### [Prompt]
The answer must be every line of the records below that holds the word "class".
+ + + +
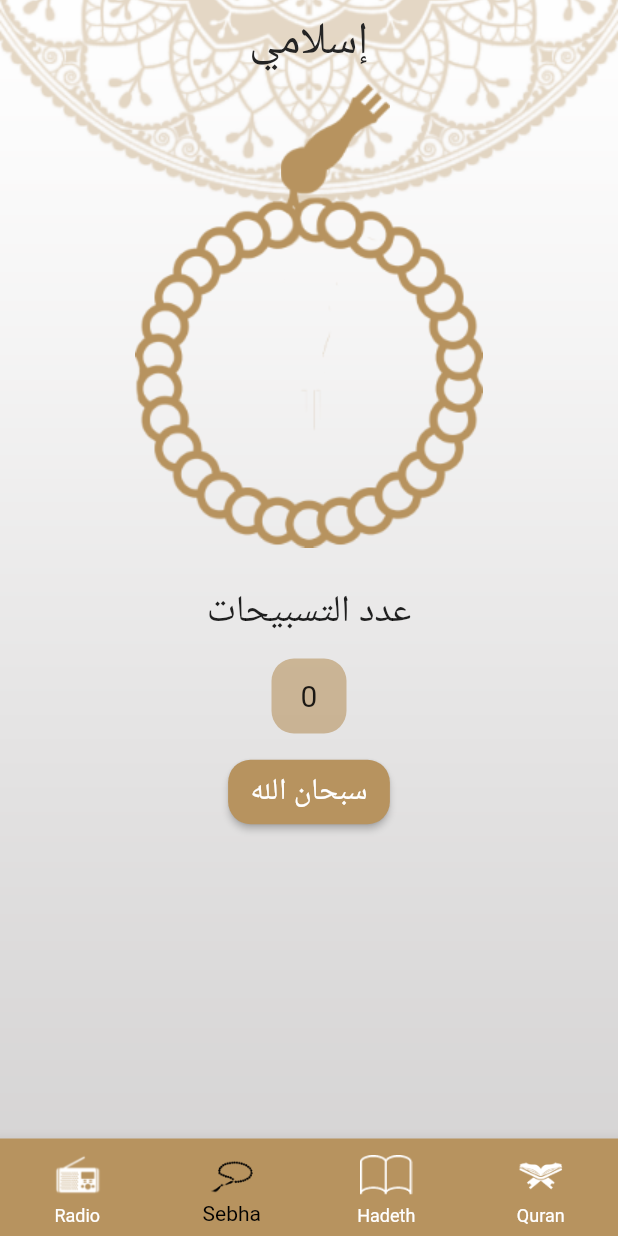
After one commit to A7medabdelaty/Islami, a Flutter app: the screen it shows after launch, item 2 of the bottom bar chosen, on a phone screen of 412 x 824 dp. The commit adds this screen. Run offline on Flutter 3.47's test engine with Material 2 defaults, Android fonts, the phone set to English and light mode, and no system bars.

Commit message:
add sebha_tab.dart

```diff
--- /dev/null
+++ b/lib/home_screen/home.dart
@@ -0,0 +1,78 @@
+import 'package:flutter/material.dart';
+import 'package:islami/home_screen/hadeth_tab/hadeth_tab.dart';
+import 'package:islami/home_screen/quran_tab/quran_tab.dart';
+import 'package:islami/home_screen/radio_tab/radio_tab.dart';
+import 'package:islami/home_screen/sebha_tab/sebha_tab.dart';
+
+class HomeScreen extends StatefulWidget {
+  const HomeScreen({Key? key}) : super(key: key);
+
+  @override
+  State<HomeScreen> createState() => _HomeScreenState();
+}
+
+class _HomeScreenState extends State<HomeScreen> {
+  List<Widget> tabs = [
+    const RadioTab(),
+    const SebhaTab(),
+    const HadethTab(),
+    const QuranTab(),
+  ];
+
+  int currentIndex = 3;
+
+  @override
+  Widget build(BuildContext context) {
+    return Stack(
+      children: [
+        Image.asset(
+          'assets/images/default_bg.png',
+          width: double.infinity,
+          fit: BoxFit.cover,
+        ),
+        Scaffold(
+          backgroundColor: Colors.transparent,
+          appBar: AppBar(
+            title: const Text(
+              'إسلامي',
+            ),
+          ),
+          bottomNavigationBar: BottomNavigationBar(
+              onTap: (index) {
+                currentIndex = index;
+                setState(() {});
+              },
+              currentIndex: currentIndex,
+              type: BottomNavigationBarType.fixed,
+              items: const [
+                BottomNavigationBarItem(
+                    icon: ImageIcon(
+                      AssetImage('assets/images/icon_radio.png'),
+                      size: 35,
+                    ),
+                    label: 'Radio'),
+                BottomNavigationBarItem(
+                    icon: ImageIcon(
+                      AssetImage('assets/images/icon_sebha.png'),
+                      size: 35,
+                    ),
+                    label: 'Sebha'),
+                BottomNavigationBarItem(
+                    icon: ImageIcon(
+                      AssetImage('assets/images/icon_hadeth.png'),
+                      size: 35,
+                    ),
+                    label: 'Hadeth'),
+                BottomNavigationBarItem(
+                    icon: ImageIcon(
+                      AssetImage('assets/images/icon_quran.png'),
+                      size: 35,
+                    ),
+                    label: 'Quran'),
+              ]),
+          body: tabs[currentIndex],
+        ),
+      ],
+    );
+  }
+}
--- a/lib/home_screen/quran_tab/sura_details.dart
+++ b/lib/home_screen/quran_tab/sura_details.dart
@@ -44,6 +44,7 @@ class _SuraDetailsState extends State<SuraDetails> {
               color: Colors.grey[300],
             ),
             child: ListView.separated(
+              physics: const BouncingScrollPhysics(),
                 separatorBuilder: (context, index) => const Divider(),
                 itemBuilder: (context, index) => Text(
                       textDirection: TextDirection.rtl,
--- /dev/null
+++ b/lib/home_screen/sebha_tab/sebha_tab.dart
@@ -0,0 +1,102 @@
+import 'package:flutter/material.dart';
+import 'package:islami/theme.dart';
+
+class SebhaTab extends StatefulWidget {
+  const SebhaTab({Key? key}) : super(key: key);
+
+  @override
+  State<SebhaTab> createState() => _SebhaTabState();
+}
+
+class _SebhaTabState extends State<SebhaTab> {
+  int sebhaCounter = 0;
+  int counter = 0;
+  double rotation = 0;
+
+  List<String> tasbeh = [
+    'سبحان الله',
+    'الحمد لله',
+    'لا اله الا الله',
+    'الله اكبر',
+    'لا حول ولا قوة الا بالله'
+  ];
+
+  @override
+  Widget build(BuildContext context) {
+    return SizedBox(
+      width: double.infinity,
+      child: Column(
+        children: [
+          Stack(alignment: AlignmentDirectional.topCenter, children: [
+            Padding(
+              padding: const EdgeInsets.only(top: 75.0),
+              child: RotationTransition(
+                turns: AlwaysStoppedAnimation(rotation / 360),
+                child: Image.asset(
+                  'assets/images/body_sebha_logo.png',
+                ),
+              ),
+            ),
+            Padding(
+              padding: const EdgeInsets.only(left: 35.0),
+              child: Image.asset(
+                'assets/images/head_sebha_logo.png',
+              ),
+            ),
+          ]),
+          const SizedBox(
+            height: 25,
+          ),
+          const Text(
+            'عدد التسبيحات',
+            style: TextStyle(fontSize: 25),
+          ),
+          const SizedBox(
+            height: 15,
+          ),
+          Container(
+            padding: const EdgeInsets.all(10),
+            width: 50,
+            height: 50,
+            alignment: Alignment.center,
+            decoration: BoxDecoration(
+                color: MyTheme.secondGold,
+                borderRadius: BorderRadius.circular(15)),
+            child: Text(
+              '$sebhaCounter',
+              style: const TextStyle(fontSize: 20),
+            ),
+          ),
+          const SizedBox(
+            height: 15,
+          ),
+          ElevatedButton(
+            style: ButtonStyle(
+                shape: MaterialStatePropertyAll(RoundedRectangleBorder(
+                    borderRadius: BorderRadius.circular(15))),
+                backgroundColor: MaterialStatePropertyAll(MyTheme.mainGold),
+                padding: const MaterialStatePropertyAll(
+                    EdgeInsets.symmetric(horizontal: 15, vertical: 8))),
+            onPressed: () {
+              rotation += (360 / 32);
+              sebhaCounter++;
+              if (sebhaCounter == 34) {
+                sebhaCounter = 0;
+                if (counter == tasbeh.length - 1) {
+                  counter = 0;
+                } else {
+                  counter++;
+                }
+              }
+              setState(() {});
+            },
+            child: Text(
+              tasbeh[counter],
+              style: const TextStyle(color: Colors.white, fontSize: 20),
+            ),
+          ),
+        ],
+      ),
+    );
+  }
+}
--- a/lib/main.dart
+++ b/lib/main.dart
@@ -1,5 +1,5 @@
 import 'package:flutter/material.dart';
-import 'package:islami/home_screen/quran_tab/quran_tab.dart';
+import 'package:islami/home_screen/home.dart';
 import 'package:islami/home_screen/quran_tab/sura_details.dart';
 import 'package:islami/theme.dart';
 
@@ -21,7 +21,7 @@ class MyApp extends StatelessWidget {
       theme: MyTheme.lightTheme,
       darkTheme: MyTheme.darkTheme,
       title: 'Islami',
-      home: const QuranTab(),
+      home: const HomeScreen(),
     );
   }
 }
--- a/lib/theme.dart
+++ b/lib/theme.dart
@@ -2,6 +2,7 @@ import 'package:flutter/material.dart';
 
 class MyTheme {
   static Color mainGold = const Color.fromRGBO(183, 147, 95, 1.0);
+  static Color secondGold = const Color.fromRGBO(183, 147, 95, 0.60);
   static Color mainBlack = const Color.fromRGBO(36, 36, 36, 1.0);
   static ThemeData lightTheme = ThemeData(
     textTheme: const TextTheme(bodyText1: TextStyle(fontSize: 30)),
```
Also changed, not shown: lib/home_screen/hadeth_tab/hadeth_tab.dart (added, +10 -0 lines), lib/home_screen/quran_tab/quran_tab.dart (+2 -59 lines), lib/home_screen/radio_tab/radio_tab.dart (added, +10 -0 lines), assets/images/splash_screen.png (deleted), assets/images/splash_screen@2x.png (deleted), assets/images/splash_screen@3x.png (deleted).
+ + + +
### [Task answer]
+class HomeScreen extends StatefulWidget {
+class _HomeScreenState extends State<HomeScreen> {
@@ -44,6 +44,7 @@ class _SuraDetailsState extends State<SuraDetails> {
+class SebhaTab extends StatefulWidget {
+class _SebhaTabState extends State<SebhaTab> {
@@ -21,7 +21,7 @@ class MyApp extends StatelessWidget {
 class MyTheme {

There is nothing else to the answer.